Records for the task =
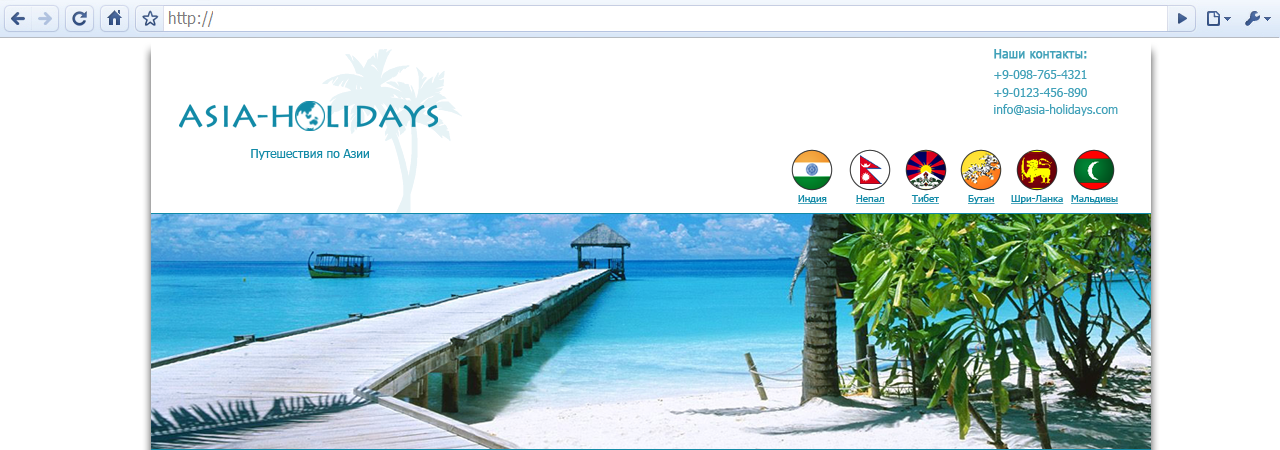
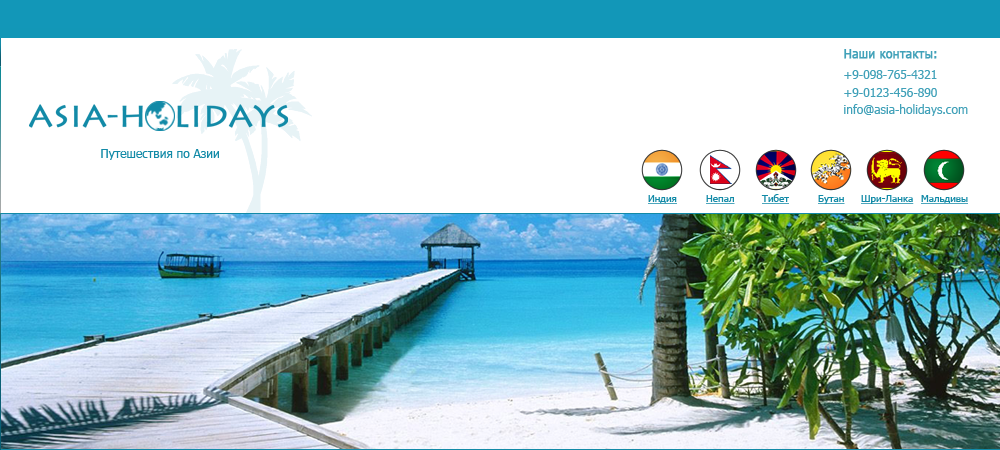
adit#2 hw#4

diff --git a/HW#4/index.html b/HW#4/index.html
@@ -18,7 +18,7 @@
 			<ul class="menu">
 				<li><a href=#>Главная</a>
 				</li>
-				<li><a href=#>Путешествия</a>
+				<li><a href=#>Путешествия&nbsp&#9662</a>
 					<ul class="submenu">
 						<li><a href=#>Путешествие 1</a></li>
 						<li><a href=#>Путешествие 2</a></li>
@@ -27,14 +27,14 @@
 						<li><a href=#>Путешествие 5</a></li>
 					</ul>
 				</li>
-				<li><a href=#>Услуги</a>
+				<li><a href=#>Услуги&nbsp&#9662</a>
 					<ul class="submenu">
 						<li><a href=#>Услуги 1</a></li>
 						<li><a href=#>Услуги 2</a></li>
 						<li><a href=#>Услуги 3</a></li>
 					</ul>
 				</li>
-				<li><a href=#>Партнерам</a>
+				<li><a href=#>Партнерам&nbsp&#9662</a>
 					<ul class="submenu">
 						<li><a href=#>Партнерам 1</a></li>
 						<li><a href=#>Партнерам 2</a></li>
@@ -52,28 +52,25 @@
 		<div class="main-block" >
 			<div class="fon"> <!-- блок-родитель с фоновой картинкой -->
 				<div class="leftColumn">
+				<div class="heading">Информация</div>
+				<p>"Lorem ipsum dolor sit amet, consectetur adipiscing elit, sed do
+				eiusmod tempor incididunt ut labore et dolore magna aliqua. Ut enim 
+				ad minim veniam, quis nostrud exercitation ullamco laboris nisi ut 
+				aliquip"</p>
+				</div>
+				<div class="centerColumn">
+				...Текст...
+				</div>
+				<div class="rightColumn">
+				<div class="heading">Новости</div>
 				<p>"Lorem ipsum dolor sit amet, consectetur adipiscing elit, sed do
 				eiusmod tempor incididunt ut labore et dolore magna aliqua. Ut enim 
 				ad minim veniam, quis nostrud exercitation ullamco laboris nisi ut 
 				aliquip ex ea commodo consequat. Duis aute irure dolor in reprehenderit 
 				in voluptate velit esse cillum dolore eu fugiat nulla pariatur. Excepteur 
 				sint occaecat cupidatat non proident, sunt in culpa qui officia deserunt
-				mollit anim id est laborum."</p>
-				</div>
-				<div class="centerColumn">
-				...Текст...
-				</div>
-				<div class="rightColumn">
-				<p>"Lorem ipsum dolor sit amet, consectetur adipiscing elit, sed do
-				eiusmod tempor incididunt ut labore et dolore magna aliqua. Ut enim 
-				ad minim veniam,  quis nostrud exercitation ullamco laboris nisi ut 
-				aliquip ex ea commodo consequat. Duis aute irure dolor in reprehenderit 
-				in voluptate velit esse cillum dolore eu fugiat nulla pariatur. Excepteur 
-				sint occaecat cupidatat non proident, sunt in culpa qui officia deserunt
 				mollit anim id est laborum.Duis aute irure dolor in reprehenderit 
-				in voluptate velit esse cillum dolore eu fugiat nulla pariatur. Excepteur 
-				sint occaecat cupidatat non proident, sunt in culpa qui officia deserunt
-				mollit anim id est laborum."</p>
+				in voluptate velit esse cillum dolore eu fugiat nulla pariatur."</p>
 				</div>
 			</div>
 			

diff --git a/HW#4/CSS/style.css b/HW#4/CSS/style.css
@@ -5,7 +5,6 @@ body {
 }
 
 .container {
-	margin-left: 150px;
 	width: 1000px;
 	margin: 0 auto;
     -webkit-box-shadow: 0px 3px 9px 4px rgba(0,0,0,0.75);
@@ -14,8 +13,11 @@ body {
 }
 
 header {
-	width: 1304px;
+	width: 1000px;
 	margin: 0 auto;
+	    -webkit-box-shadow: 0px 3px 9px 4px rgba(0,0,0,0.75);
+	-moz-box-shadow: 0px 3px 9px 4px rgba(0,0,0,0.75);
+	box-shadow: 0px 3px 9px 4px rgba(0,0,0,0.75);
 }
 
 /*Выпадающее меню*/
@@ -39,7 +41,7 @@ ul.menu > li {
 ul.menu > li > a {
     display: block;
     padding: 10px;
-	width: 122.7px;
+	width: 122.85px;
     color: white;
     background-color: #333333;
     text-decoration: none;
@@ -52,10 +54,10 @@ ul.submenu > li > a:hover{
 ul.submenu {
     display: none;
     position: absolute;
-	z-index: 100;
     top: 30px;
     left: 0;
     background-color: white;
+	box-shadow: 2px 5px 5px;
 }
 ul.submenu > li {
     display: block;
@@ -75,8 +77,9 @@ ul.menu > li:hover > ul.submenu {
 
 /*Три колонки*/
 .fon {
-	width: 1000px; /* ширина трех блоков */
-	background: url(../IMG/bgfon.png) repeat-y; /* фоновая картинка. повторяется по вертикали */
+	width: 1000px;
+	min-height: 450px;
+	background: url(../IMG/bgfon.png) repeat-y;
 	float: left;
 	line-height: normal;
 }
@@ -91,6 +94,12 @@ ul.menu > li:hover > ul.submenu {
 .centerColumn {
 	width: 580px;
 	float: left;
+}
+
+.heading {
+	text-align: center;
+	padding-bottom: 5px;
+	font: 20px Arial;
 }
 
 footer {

==

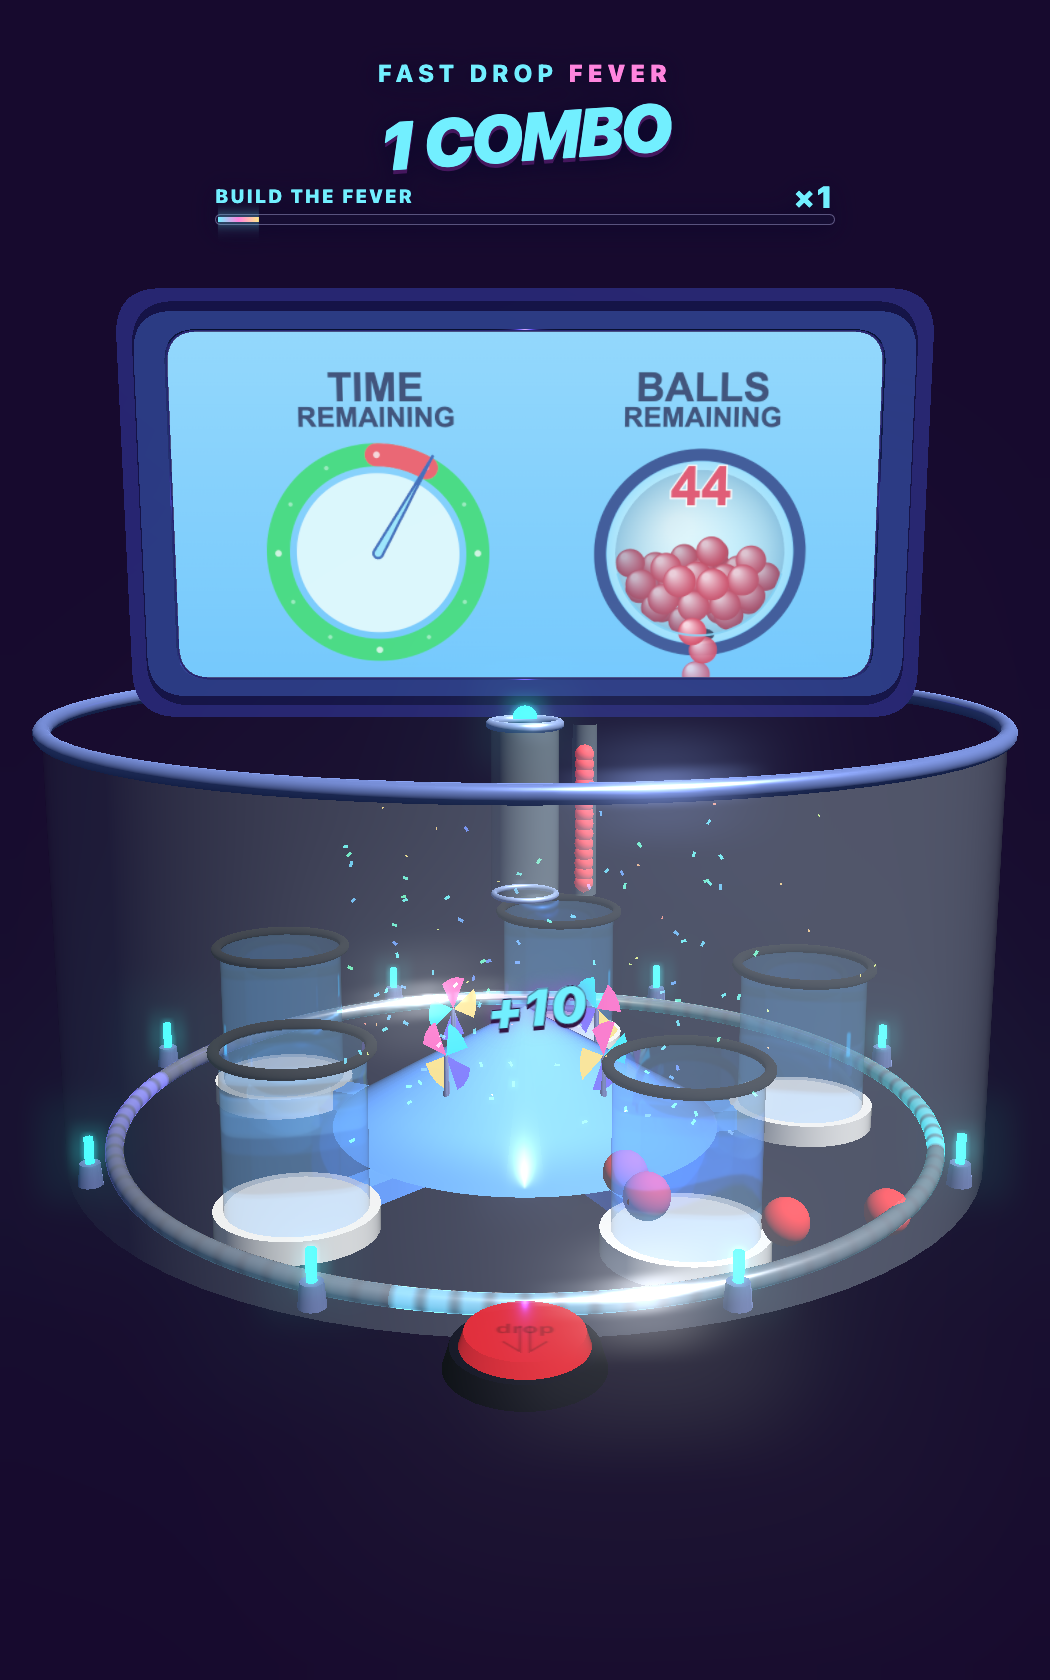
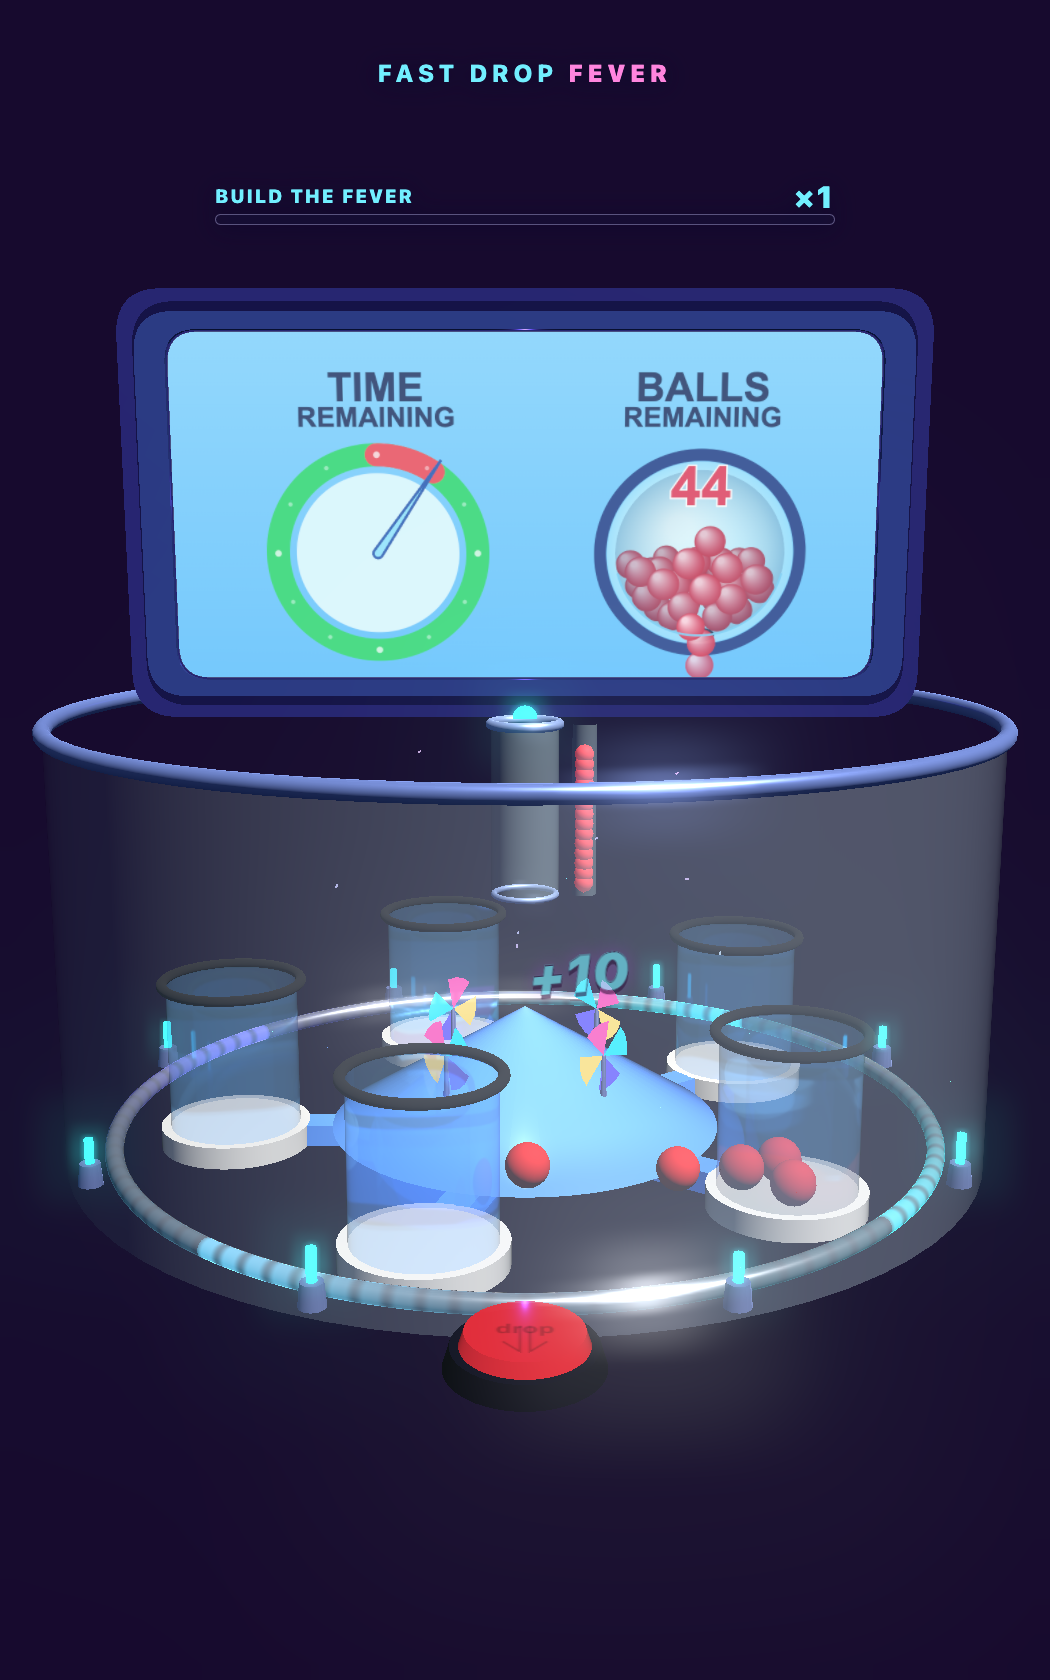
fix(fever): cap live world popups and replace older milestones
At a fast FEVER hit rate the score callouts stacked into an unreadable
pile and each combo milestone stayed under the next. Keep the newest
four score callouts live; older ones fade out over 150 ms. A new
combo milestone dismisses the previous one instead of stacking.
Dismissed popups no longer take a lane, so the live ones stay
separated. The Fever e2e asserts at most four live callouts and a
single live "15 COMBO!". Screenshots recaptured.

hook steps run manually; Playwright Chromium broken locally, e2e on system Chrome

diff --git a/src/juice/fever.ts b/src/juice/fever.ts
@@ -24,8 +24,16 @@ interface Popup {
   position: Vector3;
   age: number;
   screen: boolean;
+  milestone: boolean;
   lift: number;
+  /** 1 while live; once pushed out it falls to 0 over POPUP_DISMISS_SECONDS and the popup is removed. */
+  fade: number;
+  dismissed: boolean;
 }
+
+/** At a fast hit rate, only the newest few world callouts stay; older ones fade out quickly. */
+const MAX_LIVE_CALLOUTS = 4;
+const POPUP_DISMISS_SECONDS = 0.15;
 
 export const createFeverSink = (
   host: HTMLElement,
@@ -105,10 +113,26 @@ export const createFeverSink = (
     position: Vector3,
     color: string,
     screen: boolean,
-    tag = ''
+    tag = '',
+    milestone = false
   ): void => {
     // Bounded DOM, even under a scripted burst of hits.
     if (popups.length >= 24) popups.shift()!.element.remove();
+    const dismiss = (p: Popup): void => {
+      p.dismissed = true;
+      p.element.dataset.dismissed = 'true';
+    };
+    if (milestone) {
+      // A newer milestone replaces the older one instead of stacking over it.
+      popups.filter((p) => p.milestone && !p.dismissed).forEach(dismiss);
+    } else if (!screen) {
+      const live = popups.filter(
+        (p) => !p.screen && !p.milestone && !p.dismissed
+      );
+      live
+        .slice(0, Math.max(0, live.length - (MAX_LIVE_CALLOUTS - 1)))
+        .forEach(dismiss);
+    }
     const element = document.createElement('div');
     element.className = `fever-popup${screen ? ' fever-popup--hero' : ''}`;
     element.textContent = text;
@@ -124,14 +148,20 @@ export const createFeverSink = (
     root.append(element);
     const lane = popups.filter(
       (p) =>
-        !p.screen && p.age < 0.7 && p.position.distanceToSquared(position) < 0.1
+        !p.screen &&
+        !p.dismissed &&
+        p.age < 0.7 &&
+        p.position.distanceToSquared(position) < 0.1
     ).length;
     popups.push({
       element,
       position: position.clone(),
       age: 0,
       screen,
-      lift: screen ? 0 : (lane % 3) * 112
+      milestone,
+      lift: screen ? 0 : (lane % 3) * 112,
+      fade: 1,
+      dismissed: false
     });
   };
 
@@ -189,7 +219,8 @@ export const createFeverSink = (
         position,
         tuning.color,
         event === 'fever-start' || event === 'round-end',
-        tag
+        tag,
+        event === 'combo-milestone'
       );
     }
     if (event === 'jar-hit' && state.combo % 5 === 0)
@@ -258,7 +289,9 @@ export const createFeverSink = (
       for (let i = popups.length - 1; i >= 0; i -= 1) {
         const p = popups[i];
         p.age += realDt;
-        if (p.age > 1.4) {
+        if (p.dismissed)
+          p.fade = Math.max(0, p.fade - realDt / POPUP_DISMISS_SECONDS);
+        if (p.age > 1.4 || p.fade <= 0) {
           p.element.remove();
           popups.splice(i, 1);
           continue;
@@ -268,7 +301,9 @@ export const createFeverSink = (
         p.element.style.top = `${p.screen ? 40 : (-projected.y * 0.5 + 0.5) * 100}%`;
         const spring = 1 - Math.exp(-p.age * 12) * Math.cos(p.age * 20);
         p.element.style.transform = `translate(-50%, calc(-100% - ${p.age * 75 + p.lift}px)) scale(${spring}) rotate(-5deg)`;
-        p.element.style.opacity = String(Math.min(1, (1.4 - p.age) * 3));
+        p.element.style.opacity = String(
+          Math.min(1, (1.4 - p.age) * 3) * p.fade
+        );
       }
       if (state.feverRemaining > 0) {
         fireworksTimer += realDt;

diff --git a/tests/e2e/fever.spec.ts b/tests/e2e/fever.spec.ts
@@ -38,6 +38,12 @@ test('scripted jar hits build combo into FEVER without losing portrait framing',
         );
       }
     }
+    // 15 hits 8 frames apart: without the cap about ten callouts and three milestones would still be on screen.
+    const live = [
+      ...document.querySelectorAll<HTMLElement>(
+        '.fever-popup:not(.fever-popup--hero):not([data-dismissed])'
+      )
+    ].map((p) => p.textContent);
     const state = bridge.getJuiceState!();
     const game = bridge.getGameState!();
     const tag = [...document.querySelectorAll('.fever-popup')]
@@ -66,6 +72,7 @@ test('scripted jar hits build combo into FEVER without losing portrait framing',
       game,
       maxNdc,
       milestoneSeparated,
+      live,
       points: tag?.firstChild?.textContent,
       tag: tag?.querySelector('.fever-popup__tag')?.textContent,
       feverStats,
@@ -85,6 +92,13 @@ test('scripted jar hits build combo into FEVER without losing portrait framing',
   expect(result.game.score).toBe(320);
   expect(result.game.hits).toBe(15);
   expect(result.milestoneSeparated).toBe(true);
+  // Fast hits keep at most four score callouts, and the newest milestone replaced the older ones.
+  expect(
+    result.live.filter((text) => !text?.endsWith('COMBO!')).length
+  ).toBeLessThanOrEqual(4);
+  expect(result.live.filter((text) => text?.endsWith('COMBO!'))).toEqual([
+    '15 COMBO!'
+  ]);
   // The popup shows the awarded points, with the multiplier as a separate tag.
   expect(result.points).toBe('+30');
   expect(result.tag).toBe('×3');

Exercise requirements = Filter the data down to the lines that contain the string "fugiat", and copy them.

Answer below =
 				in voluptate velit esse cillum dolore eu fugiat nulla pariatur. Excepteur 
-				in voluptate velit esse cillum dolore eu fugiat nulla pariatur. Excepteur 
-				in voluptate velit esse cillum dolore eu fugiat nulla pariatur. Excepteur 
+				in voluptate velit esse cillum dolore eu fugiat nulla pariatur."</p>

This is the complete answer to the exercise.